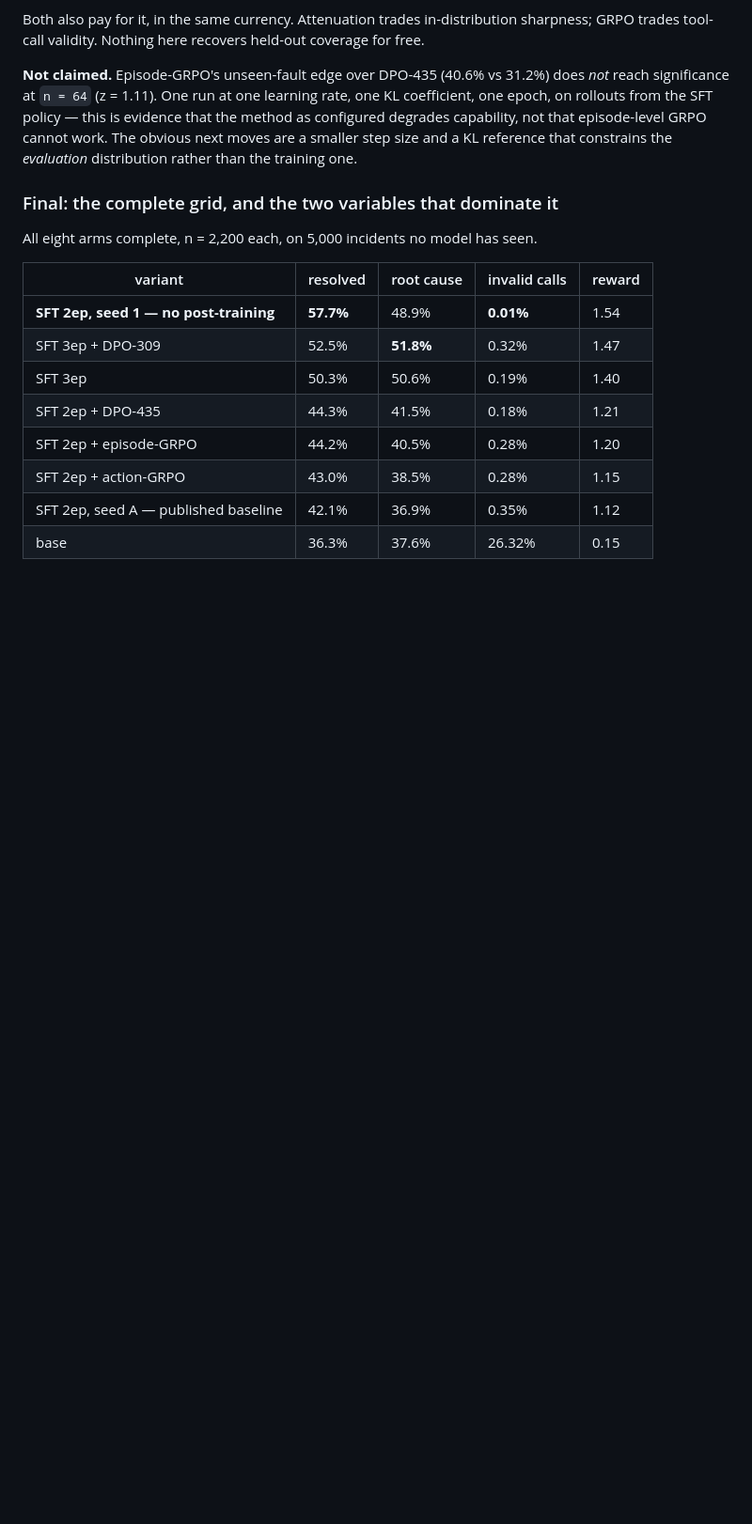
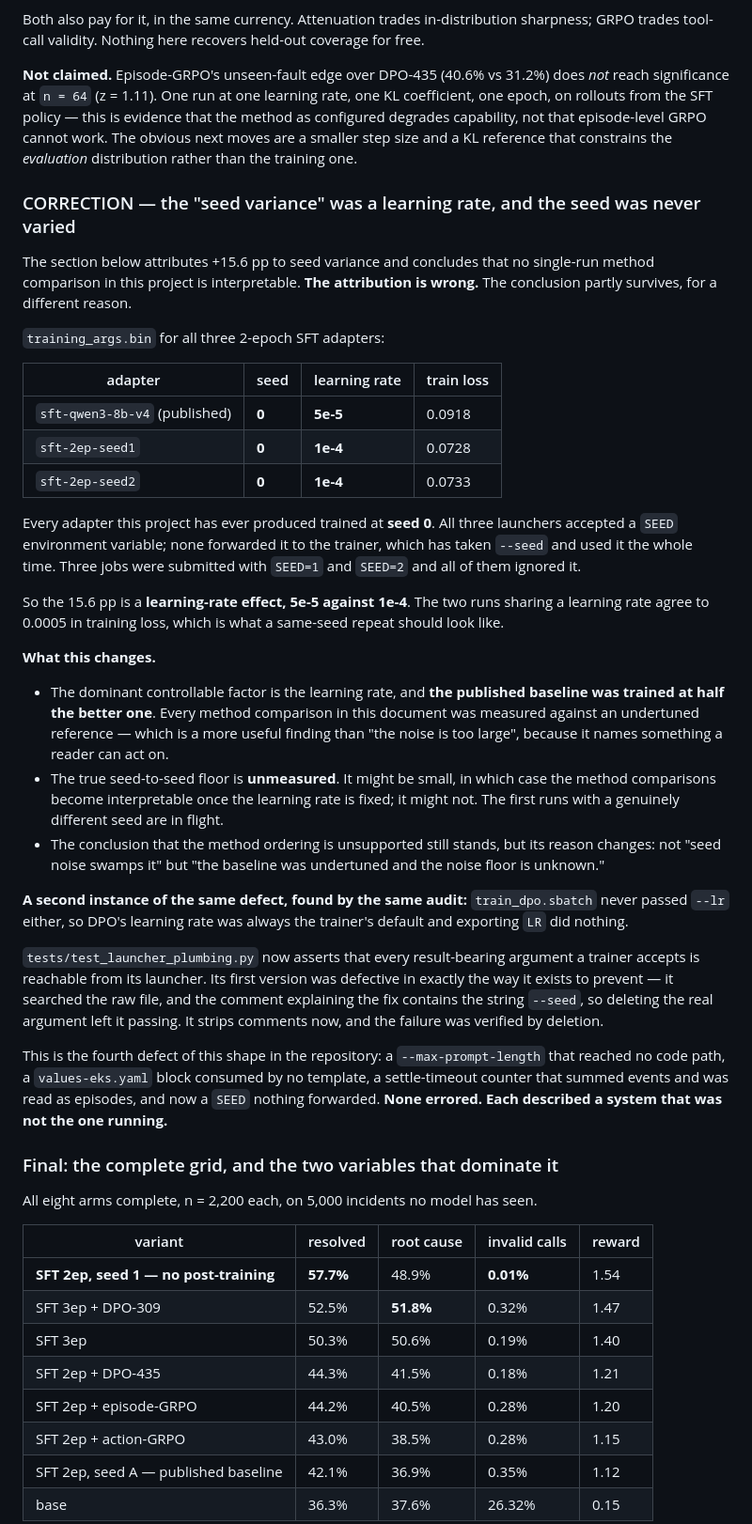
Before and after one commit to yupengtang/MCP-AgentGym, a Markdown page: reports/EXPERIMENTS.md, the part around the change. Shown at 94% size. GitHub-like rendering; blank space fills up the shorter version.

```diff
--- a/reports/EXPERIMENTS.md
+++ b/reports/EXPERIMENTS.md
@@ -657,6 +657,57 @@ degrades capability, not that episode-level GRPO cannot work. The obvious next m
 smaller step size and a KL reference that constrains the *evaluation* distribution rather
 than the training one.
 
+### CORRECTION — the "seed variance" was a learning rate, and the seed was never varied
+
+The section below attributes +15.6 pp to seed variance and concludes that no single-run
+method comparison in this project is interpretable. **The attribution is wrong.** The
+conclusion partly survives, for a different reason.
+
+`training_args.bin` for all three 2-epoch SFT adapters:
+
+| adapter | seed | learning rate | train loss |
+|---|---|---|---|
+| `sft-qwen3-8b-v4` (published) | **0** | **5e-5** | 0.0918 |
+| `sft-2ep-seed1` | **0** | **1e-4** | 0.0728 |
+| `sft-2ep-seed2` | **0** | **1e-4** | 0.0733 |
+
+Every adapter this project has ever produced trained at **seed 0**. All three launchers
+accepted a `SEED` environment variable; none forwarded it to the trainer, which has taken
+`--seed` and used it the whole time. Three jobs were submitted with `SEED=1` and `SEED=2`
+and all of them ignored it.
+
+So the 15.6 pp is a **learning-rate effect, 5e-5 against 1e-4**. The two runs sharing a
+learning rate agree to 0.0005 in training loss, which is what a same-seed repeat should
+look like.
+
+**What this changes.**
+
+* The dominant controllable factor is the learning rate, and **the published baseline was
+  trained at half the better one**. Every method comparison in this document was measured
+  against an undertuned reference — which is a more useful finding than "the noise is too
+  large", because it names something a reader can act on.
+* The true seed-to-seed floor is **unmeasured**. It might be small, in which case the
+  method comparisons become interpretable once the learning rate is fixed; it might not.
+  The first runs with a genuinely different seed are in flight.
+* The conclusion that the method ordering is unsupported still stands, but its reason
+  changes: not "seed noise swamps it" but "the baseline was undertuned and the noise floor
+  is unknown."
+
+**A second instance of the same defect, found by the same audit:** `train_dpo.sbatch`
+never passed `--lr` either, so DPO's learning rate was always the trainer's default and
+exporting `LR` did nothing.
+
+`tests/test_launcher_plumbing.py` now asserts that every result-bearing argument a trainer
+accepts is reachable from its launcher. Its first version was defective in exactly the way
+it exists to prevent — it searched the raw file, and the comment explaining the fix contains
+the string `--seed`, so deleting the real argument left it passing. It strips comments now,
+and the failure was verified by deletion.
+
+This is the fourth defect of this shape in the repository: a `--max-prompt-length` that
+reached no code path, a `values-eks.yaml` block consumed by no template, a settle-timeout
+counter that summed events and was read as episodes, and now a `SEED` nothing forwarded.
+**None errored. Each described a system that was not the one running.**
+
 ### Final: the complete grid, and the two variables that dominate it
 
 All eight arms complete, n = 2,200 each, on 5,000 incidents no model has seen.
```
Also changed, not shown: README.md (+28 -16 lines).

Exercise prompt —
Restate the whole listing above exactly, except for its images.

Answer for this exercise —
Before and after one commit to yupengtang/MCP-AgentGym, a Markdown page: reports/EXPERIMENTS.md, the part around the change. Shown at 94% size. GitHub-like rendering; blank space fills up the shorter version.

```diff
--- a/reports/EXPERIMENTS.md
+++ b/reports/EXPERIMENTS.md
@@ -657,6 +657,57 @@ degrades capability, not that episode-level GRPO cannot work. The obvious next m
 smaller step size and a KL reference that constrains the *evaluation* distribution rather
 than the training one.
 
+### CORRECTION — the "seed variance" was a learning rate, and the seed was never varied
+
+The section below attributes +15.6 pp to seed variance and concludes that no single-run
+method comparison in this project is interpretable. **The attribution is wrong.** The
+conclusion partly survives, for a different reason.
+
+`training_args.bin` for all three 2-epoch SFT adapters:
+
+| adapter | seed | learning rate | train loss |
+|---|---|---|---|
+| `sft-qwen3-8b-v4` (published) | **0** | **5e-5** | 0.0918 |
+| `sft-2ep-seed1` | **0** | **1e-4** | 0.0728 |
+| `sft-2ep-seed2` | **0** | **1e-4** | 0.0733 |
+
+Every adapter this project has ever produced trained at **seed 0**. All three launchers
+accepted a `SEED` environment variable; none forwarded it to the trainer, which has taken
+`--seed` and used it the whole time. Three jobs were submitted with `SEED=1` and `SEED=2`
+and all of them ignored it.
+
+So the 15.6 pp is a **learning-rate effect, 5e-5 against 1e-4**. The two runs sharing a
+learning rate agree to 0.0005 in training loss, which is what a same-seed repeat should
+look like.
+
+**What this changes.**
+
+* The dominant controllable factor is the learning rate, and **the published baseline was
+  trained at half the better one**. Every method comparison in this document was measured
+  against an undertuned reference — which is a more useful finding than "the noise is too
+  large", because it names something a reader can act on.
+* The true seed-to-seed floor is **unmeasured**. It might be small, in which case the
+  method comparisons become interpretable once the learning rate is fixed; it might not.
+  The first runs with a genuinely different seed are in flight.
+* The conclusion that the method ordering is unsupported still stands, but its reason
+  changes: not "seed noise swamps it" but "the baseline was undertuned and the noise floor
+  is unknown."
+
+**A second instance of the same defect, found by the same audit:** `train_dpo.sbatch`
+never passed `--lr` either, so DPO's learning rate was always the trainer's default and
+exporting `LR` did nothing.
+
+`tests/test_launcher_plumbing.py` now asserts that every result-bearing argument a trainer
+accepts is reachable from its launcher. Its first version was defective in exactly the way
+it exists to prevent — it searched the raw file, and the comment explaining the fix contains
+the string `--seed`, so deleting the real argument left it passing. It strips comments now,
+and the failure was verified by deletion.
+
+This is the fourth defect of this shape in the repository: a `--max-prompt-length` that
+reached no code path, a `values-eks.yaml` block consumed by no template, a settle-timeout
+counter that summed events and was read as episodes, and now a `SEED` nothing forwarded.
+**None errored. Each described a system that was not the one running.**
+
 ### Final: the complete grid, and the two variables that dominate it
 
 All eight arms complete, n = 2,200 each, on 5,000 incidents no model has seen.
```
Also changed, not shown: README.md (+28 -16 lines).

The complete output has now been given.